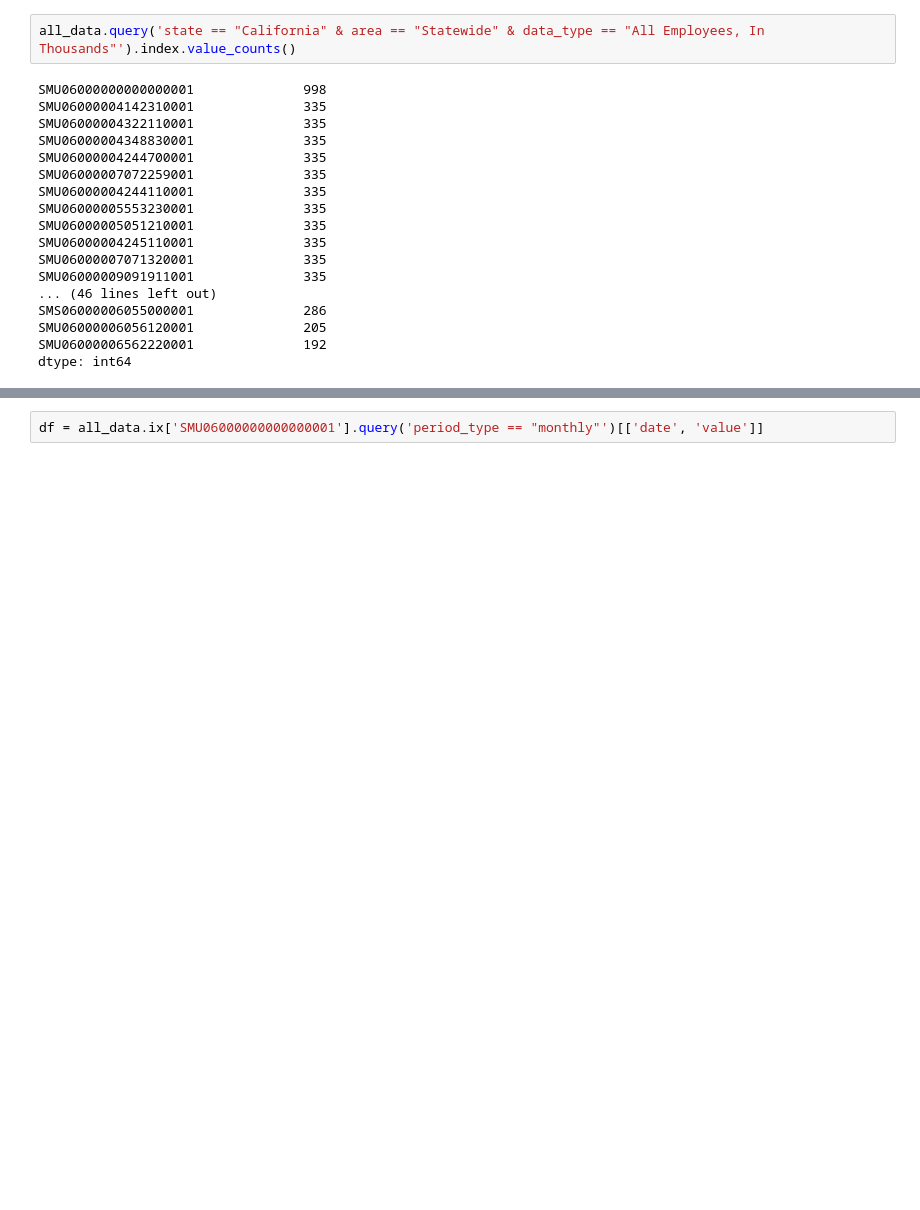
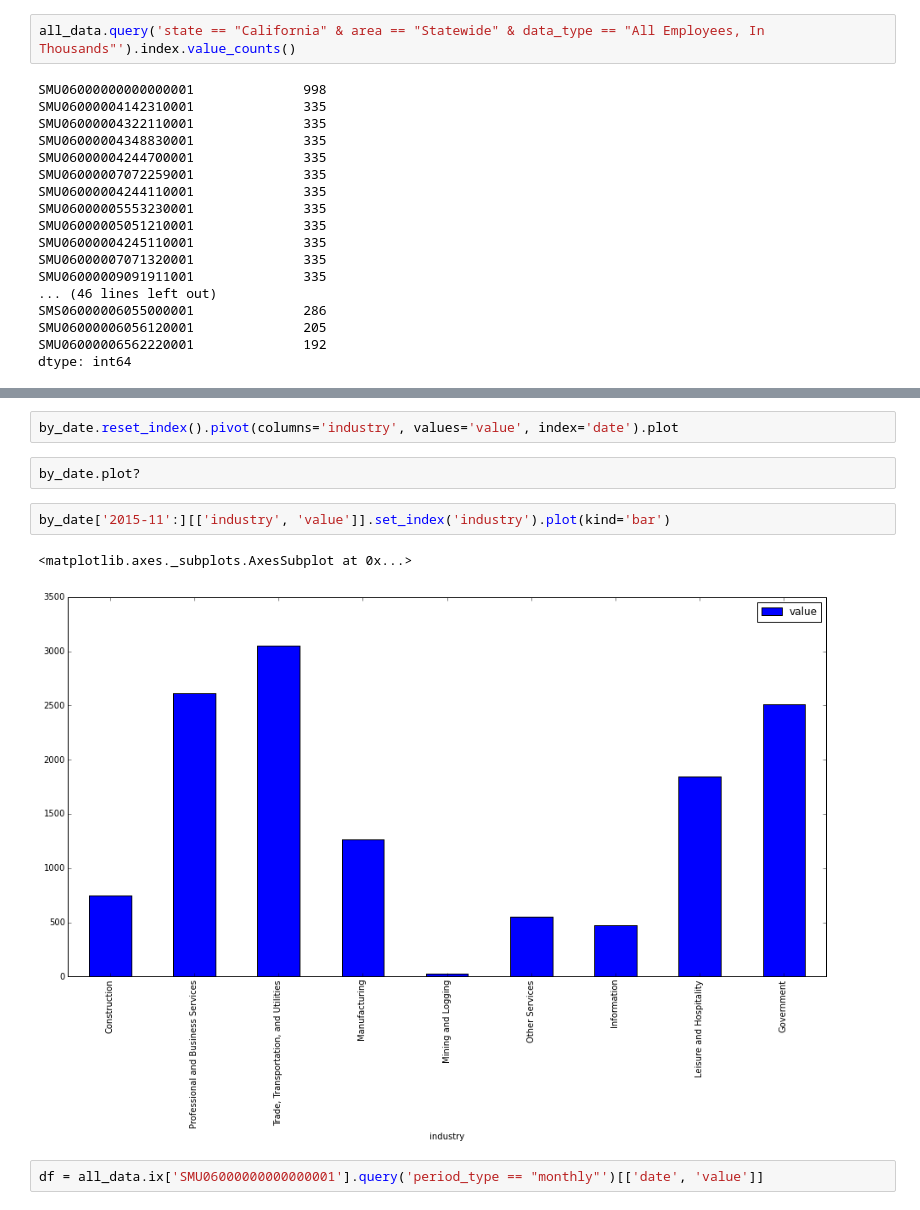
Before and after one commit to jbandlow/notebooks, a Jupyter notebook: BLS Data.ipynb, the cells around one changed output, grey strips where cells are left out. Cells and saved outputs as stored; diff of their text form; blank space fills up the shorter version.

```diff
--- a/BLS Data.ipynb
+++ b/BLS Data.ipynb
@@ -122,3 +167,12 @@ all_data.index = all_data.index.map(lambda x: x.strip())
+# %%
+by_date.reset_index().pivot(columns='industry', values='value', index='date').plot
+# %%
+by_date.plot?
+# %%
+by_date['2015-11':][['industry', 'value']].set_index('industry').plot(kind='bar')
+# %% [output]
+<matplotlib.axes._subplots.AxesSubplot at 0x...>
+[figure, added]
 # %%
 df = all_data.ix['SMU06000000000000001'].query('period_type == "monthly"')[['date', 'value']]
 # %%
```
Also changed, not shown: parts of 31 cells of this notebook.
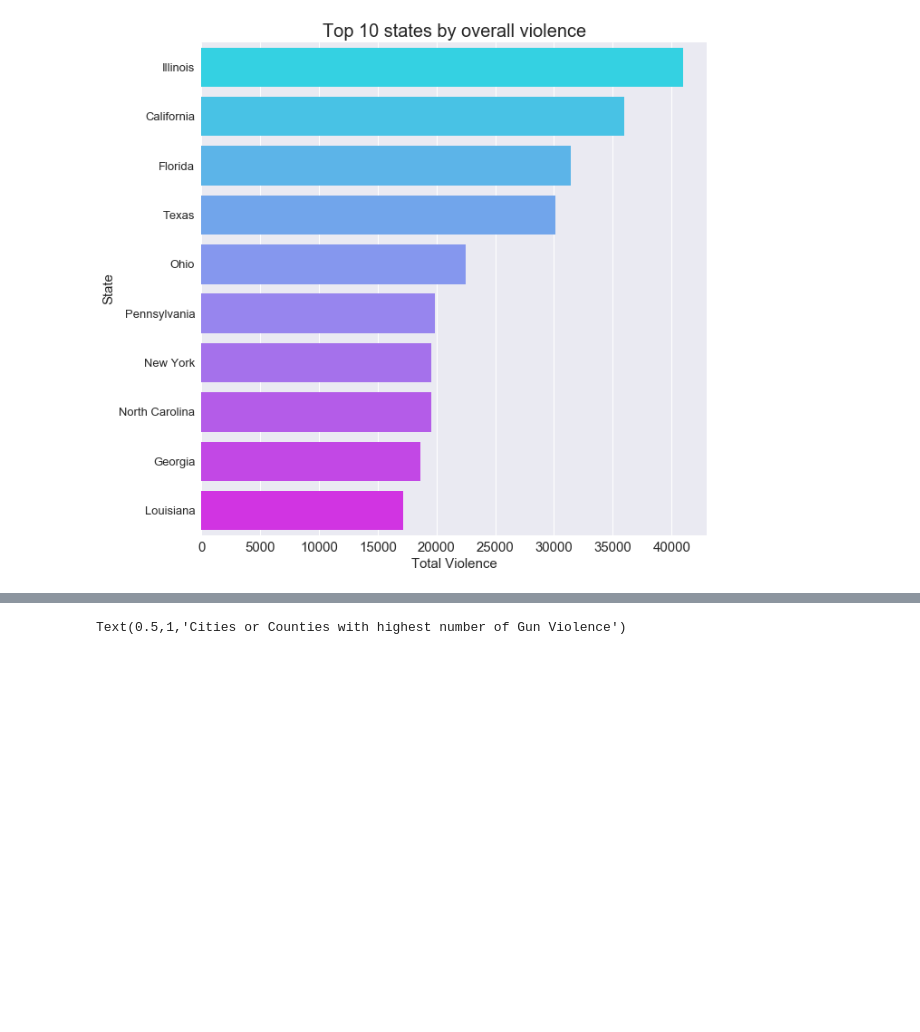
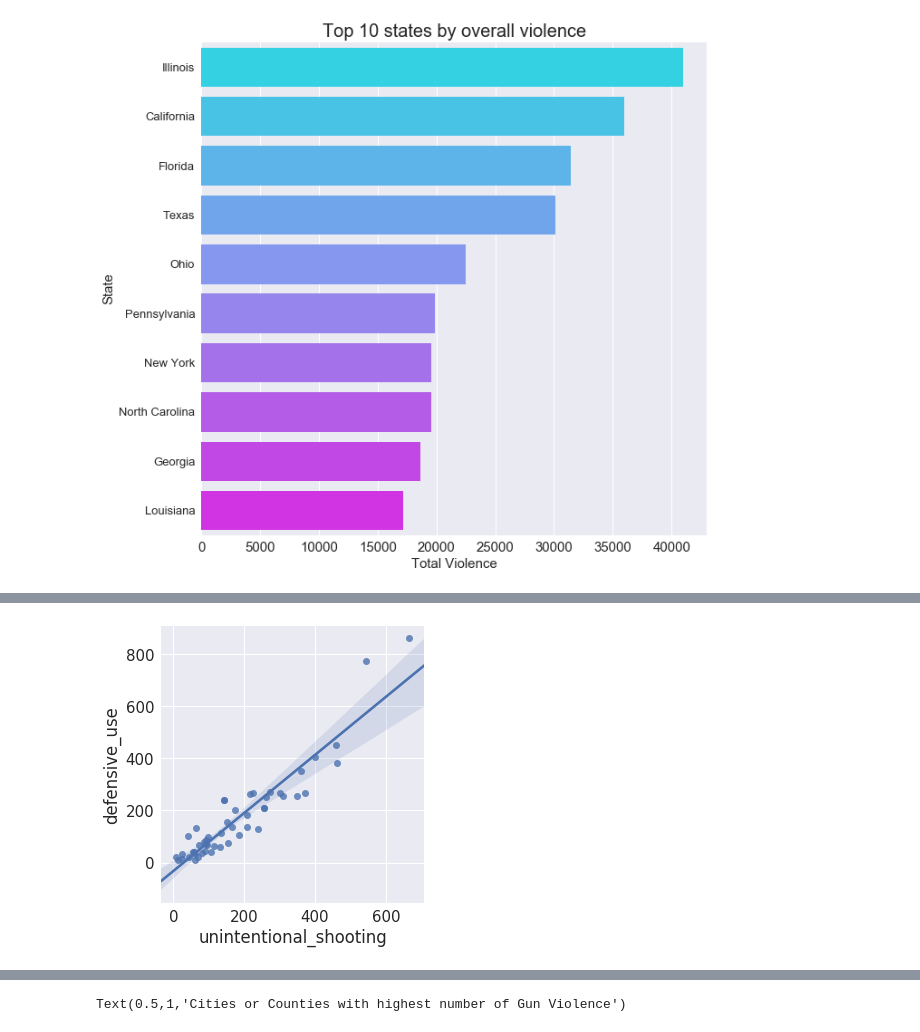
Before and after one commit to beka10/DS320FinalProject, a Jupyter notebook: projectfinal.ipynb, the cells around one changed output, grey strips where cells are left out. Cells and saved outputs as stored; diff of their text form; code cells hidden in the pictures; blank space fills up the shorter version.

```diff
--- a/projectfinal.ipynb
+++ b/projectfinal.ipynb
@@ -397,0 +345,9 @@ plt.show();
+# %%
+#this plot shows the relationship between defensive use and unintentional shooting
+#there is positive relationship so as the number as defensie use increase
+#unintentional shooting will increase. This indicate that defensive use is one of
+#the resons for unintentional shooting
+sns.lmplot(x="unintentional_shooting", y="defensive_use", data=gunv)
+plt.show()
+# %% [output]
+[figure, added]
```
Also changed, not shown: parts of 27 cells of this notebook, 1 other file.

+-------+

__WORK TO COMPLETE__. Run a filter over the data above and keep each line that contains the word "Also".

__THE ANSWER__.
Also changed, not shown: parts of 31 cells of this notebook.
Also changed, not shown: parts of 27 cells of this notebook, 1 other file.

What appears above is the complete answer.